     Earth passed through four distinct phases from its formation to the present. They are fairly typical phases for all terrestrial planets to have gone through and the better we understand Earth the more we can infer to other planets such as Mars.

     The first stage is called differentiation, separation of material according to density. Those materials most dense (iron for example) would be drawn towards the center of the planet, while light materials (oxygen, hydrogen gas, argon) would stay near the surface and in the atmosphere. The densest material formed the core of the Earth, and the lighter silicates formed the crust.


     The second stage was one of heavy cratering. As Earth solidified, impacts from objects left the typical cratering marks we can still see on the Moon. During the early history of the solar system, there was a great deal of debris left over from planet making which floated all around the planets. At one time the Earth's surface much have resembled the Moon's as we see it today, heavily cratered with craters on top of craters. As the debris began to clear, cratering slowed down.

     Flooding typified the third stage of Earth's history. As radioactive decay of some elements heated up the Earth's interior, lava began upwelling through fissures in the Earth's crust. Lava flooded crater impacts and other basins and then as the atmosphere cooled, rain began to condense from the sky. The first flooding rains began to form the early oceans and lakes.

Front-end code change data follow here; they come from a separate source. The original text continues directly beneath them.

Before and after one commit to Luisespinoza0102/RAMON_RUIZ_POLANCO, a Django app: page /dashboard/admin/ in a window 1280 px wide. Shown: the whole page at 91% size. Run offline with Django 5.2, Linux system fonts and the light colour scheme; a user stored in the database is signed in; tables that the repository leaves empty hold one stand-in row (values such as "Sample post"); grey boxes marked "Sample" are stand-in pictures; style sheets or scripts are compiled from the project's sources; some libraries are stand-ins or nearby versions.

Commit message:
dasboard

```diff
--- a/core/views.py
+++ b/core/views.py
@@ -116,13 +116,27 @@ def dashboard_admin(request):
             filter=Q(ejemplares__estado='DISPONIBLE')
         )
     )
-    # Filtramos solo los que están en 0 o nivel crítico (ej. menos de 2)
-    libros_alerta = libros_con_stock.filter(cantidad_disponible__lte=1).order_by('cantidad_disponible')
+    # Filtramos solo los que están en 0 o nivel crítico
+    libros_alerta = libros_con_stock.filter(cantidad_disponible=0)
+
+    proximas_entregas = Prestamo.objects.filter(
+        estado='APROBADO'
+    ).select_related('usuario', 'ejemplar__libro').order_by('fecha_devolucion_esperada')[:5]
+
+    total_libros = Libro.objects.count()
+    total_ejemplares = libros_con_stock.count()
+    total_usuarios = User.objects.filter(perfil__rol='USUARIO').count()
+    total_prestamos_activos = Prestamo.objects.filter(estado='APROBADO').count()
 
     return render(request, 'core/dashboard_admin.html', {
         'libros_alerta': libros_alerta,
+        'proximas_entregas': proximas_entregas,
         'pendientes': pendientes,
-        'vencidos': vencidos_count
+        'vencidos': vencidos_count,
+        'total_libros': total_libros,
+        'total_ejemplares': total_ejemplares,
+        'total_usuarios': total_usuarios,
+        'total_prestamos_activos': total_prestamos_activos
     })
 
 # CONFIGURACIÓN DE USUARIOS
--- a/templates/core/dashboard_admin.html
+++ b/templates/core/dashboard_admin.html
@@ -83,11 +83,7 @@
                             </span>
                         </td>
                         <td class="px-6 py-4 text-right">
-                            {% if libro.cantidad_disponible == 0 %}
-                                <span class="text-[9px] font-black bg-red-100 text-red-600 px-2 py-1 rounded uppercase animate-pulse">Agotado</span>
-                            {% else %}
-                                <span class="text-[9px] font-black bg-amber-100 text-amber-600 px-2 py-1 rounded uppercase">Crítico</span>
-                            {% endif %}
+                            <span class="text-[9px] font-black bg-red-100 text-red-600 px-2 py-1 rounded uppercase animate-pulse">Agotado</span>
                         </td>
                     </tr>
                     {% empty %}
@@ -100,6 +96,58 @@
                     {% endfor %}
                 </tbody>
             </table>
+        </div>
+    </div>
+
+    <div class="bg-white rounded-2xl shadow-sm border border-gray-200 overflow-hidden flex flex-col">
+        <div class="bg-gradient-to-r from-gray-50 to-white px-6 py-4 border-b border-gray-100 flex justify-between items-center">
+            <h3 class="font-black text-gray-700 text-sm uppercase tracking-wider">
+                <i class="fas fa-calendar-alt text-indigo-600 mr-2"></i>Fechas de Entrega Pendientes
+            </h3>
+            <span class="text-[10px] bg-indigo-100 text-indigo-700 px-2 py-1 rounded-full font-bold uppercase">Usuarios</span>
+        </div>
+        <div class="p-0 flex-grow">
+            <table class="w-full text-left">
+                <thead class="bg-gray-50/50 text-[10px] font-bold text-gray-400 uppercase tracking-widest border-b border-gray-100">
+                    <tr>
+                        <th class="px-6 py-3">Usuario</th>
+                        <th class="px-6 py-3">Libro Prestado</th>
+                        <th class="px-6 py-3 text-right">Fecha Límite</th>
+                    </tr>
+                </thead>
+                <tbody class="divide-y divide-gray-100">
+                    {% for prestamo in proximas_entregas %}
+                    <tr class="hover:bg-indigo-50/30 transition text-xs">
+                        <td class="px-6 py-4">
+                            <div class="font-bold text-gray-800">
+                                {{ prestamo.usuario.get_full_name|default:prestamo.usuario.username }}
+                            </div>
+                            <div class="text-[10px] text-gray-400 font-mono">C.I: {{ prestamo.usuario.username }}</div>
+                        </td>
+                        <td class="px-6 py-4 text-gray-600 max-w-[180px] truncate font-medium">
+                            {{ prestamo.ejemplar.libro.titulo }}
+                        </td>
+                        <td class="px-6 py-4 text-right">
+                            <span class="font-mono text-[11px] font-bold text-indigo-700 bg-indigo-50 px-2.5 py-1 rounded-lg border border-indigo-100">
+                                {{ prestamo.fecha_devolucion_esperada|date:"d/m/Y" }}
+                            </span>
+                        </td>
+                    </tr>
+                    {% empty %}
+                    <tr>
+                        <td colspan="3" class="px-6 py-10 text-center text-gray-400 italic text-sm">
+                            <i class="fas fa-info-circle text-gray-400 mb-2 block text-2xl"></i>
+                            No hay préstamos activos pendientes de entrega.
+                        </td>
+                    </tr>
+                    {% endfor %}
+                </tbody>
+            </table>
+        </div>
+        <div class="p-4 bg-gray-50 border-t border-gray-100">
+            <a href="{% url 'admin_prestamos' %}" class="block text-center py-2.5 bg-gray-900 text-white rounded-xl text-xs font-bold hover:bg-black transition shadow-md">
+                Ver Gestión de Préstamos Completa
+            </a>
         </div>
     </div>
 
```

     Earth is still undergoing the fourth stage, surface evolution. This process began about 3.5 billion years ago soon after rain began to fall. In this stage, there is crustal movement, uplifting mountains in some are as and sections sliding against each other and causing faults in others. Wind and moving water erode and change the surface on a continual basis.

     Earth has an average density of 5.52 g/cm3. The crustal material has a density of 2.8 g/cm3. The only explanation here is that it is proof for more denser material beneath the crust.


   Studying seismic waves from earthquakes have told us a great deal about Earth's interior. The waves react differently depending on the density of the matrial they are passing through. Knowing this, we are able to construct a basic model of the Earth. Studies have show that Earth's interior consists of a metallic core, a rocky mantle and a thin crust.

     The core is made up of iron and nickel and the density is estimated to be at least 14 g/cm3 and about 7000 K, hotter than the surface of the Sun! What keeps the core solid at such temperatures, are the tremendous pressures that exist at the center of the Earth. The outermost parts of the core are believed to be liquid. It is this liquid portion of the core that is responsible for the Earth's magnetic field.

     The mantle is a layer of dense rock that lies between the liquid core and the
surface. The mantle material is not quite liquid and not quite solid, but is more like a plastic. It will flow under pressure but has many of the properties of a solid.

     The crust is the thinnest layer, being only about 35 km deep under continents and 5 km deep under the oceans. Because of the crust's low density (2.5 to 3.5 g/cm3) the material floats on the denser mantle. The crust is divided into sections called plates.
 
 

Moving Plates

Copyright © 1997 Kathy A. Miles and Charles F. Peters II